- [Problem to solve] Looking at each line of the data below, tally those that contain the word "false" and give only the total.

==========

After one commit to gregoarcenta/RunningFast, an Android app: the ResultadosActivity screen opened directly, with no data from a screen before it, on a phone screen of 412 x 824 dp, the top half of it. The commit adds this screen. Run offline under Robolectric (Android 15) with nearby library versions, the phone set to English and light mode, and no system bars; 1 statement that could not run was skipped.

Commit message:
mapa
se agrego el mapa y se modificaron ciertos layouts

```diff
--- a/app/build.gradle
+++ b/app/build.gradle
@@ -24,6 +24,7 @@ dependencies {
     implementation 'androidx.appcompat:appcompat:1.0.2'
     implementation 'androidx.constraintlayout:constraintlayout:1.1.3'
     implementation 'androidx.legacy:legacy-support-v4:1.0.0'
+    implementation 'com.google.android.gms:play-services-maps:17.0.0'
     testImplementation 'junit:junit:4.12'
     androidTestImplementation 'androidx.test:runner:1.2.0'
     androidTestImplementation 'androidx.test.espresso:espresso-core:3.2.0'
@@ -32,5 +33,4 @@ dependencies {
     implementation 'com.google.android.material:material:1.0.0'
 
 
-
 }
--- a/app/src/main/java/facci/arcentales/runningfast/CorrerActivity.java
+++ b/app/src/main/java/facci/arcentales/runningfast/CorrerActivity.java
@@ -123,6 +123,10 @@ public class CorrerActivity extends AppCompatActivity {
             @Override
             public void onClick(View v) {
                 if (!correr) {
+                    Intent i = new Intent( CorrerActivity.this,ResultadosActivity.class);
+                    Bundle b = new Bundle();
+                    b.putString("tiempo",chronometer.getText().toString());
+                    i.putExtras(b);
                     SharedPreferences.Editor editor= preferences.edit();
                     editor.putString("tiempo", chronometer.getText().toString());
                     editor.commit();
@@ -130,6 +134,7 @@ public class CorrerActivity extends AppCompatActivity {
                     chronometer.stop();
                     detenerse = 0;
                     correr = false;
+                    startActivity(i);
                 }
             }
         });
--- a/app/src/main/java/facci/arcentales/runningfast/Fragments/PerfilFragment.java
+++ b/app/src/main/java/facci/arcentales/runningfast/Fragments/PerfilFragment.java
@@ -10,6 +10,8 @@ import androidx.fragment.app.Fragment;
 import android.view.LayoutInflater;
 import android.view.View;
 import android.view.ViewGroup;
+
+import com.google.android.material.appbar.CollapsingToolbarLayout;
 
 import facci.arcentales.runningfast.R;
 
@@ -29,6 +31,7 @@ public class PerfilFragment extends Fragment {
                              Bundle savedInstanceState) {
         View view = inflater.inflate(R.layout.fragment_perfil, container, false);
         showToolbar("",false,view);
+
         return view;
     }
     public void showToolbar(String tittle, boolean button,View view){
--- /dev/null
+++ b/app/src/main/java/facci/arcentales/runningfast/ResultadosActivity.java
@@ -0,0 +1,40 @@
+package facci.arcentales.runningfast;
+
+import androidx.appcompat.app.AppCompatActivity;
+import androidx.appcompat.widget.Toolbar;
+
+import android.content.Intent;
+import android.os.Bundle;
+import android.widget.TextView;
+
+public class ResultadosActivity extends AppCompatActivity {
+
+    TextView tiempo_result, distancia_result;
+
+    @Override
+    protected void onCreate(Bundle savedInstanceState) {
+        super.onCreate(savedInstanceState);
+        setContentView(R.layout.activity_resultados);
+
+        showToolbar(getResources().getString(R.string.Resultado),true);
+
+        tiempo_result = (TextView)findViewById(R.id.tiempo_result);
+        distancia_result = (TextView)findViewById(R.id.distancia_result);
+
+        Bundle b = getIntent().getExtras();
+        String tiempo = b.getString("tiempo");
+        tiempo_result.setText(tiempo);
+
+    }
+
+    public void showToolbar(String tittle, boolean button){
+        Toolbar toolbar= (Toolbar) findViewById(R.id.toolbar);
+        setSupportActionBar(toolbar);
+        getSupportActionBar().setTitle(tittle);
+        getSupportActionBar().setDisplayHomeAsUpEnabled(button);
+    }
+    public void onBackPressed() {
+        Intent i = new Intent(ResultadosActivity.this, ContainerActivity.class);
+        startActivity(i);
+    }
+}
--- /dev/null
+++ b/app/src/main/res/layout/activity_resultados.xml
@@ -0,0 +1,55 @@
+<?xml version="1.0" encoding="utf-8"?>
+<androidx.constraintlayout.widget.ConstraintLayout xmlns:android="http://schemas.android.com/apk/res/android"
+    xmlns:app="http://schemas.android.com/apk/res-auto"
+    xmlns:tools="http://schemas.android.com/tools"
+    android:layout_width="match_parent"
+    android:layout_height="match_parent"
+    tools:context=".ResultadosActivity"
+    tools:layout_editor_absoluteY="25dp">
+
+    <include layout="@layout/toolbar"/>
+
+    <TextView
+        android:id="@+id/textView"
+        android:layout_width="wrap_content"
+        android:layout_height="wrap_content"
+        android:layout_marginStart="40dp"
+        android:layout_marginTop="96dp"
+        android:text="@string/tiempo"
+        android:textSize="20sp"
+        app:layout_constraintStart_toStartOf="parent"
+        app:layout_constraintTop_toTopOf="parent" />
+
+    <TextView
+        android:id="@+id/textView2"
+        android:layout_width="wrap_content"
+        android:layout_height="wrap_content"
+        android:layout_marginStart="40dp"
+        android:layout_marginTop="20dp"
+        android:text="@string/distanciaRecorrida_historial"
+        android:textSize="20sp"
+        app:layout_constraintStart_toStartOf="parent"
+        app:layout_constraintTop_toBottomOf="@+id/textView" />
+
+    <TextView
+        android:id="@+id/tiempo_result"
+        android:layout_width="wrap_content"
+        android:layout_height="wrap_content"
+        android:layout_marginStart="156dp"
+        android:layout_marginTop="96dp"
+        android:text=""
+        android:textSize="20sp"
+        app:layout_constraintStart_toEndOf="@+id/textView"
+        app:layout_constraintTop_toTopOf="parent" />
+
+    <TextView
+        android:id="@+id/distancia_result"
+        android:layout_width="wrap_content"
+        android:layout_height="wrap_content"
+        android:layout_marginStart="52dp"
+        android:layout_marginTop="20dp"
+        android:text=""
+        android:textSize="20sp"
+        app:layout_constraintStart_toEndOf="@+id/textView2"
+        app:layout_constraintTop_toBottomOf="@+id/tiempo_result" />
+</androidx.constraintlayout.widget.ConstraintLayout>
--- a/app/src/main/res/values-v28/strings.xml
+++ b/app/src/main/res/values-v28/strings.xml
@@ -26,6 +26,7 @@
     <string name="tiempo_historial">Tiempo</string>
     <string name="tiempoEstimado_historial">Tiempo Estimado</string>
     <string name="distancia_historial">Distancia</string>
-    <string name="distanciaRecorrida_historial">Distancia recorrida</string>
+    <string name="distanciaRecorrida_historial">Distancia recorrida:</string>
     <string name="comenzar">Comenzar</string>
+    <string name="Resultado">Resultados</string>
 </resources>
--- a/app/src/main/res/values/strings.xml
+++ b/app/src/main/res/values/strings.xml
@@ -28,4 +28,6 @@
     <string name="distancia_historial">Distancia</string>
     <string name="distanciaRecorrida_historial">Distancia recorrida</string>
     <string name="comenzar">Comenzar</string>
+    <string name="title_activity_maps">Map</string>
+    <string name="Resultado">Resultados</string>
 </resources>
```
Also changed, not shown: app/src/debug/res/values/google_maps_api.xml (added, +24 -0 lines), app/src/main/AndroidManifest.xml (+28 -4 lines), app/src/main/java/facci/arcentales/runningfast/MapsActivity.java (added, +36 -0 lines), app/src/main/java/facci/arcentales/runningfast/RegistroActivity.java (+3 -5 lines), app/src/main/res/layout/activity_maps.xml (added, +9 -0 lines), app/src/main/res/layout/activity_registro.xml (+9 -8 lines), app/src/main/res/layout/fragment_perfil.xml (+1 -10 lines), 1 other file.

==========

- [Reply] 3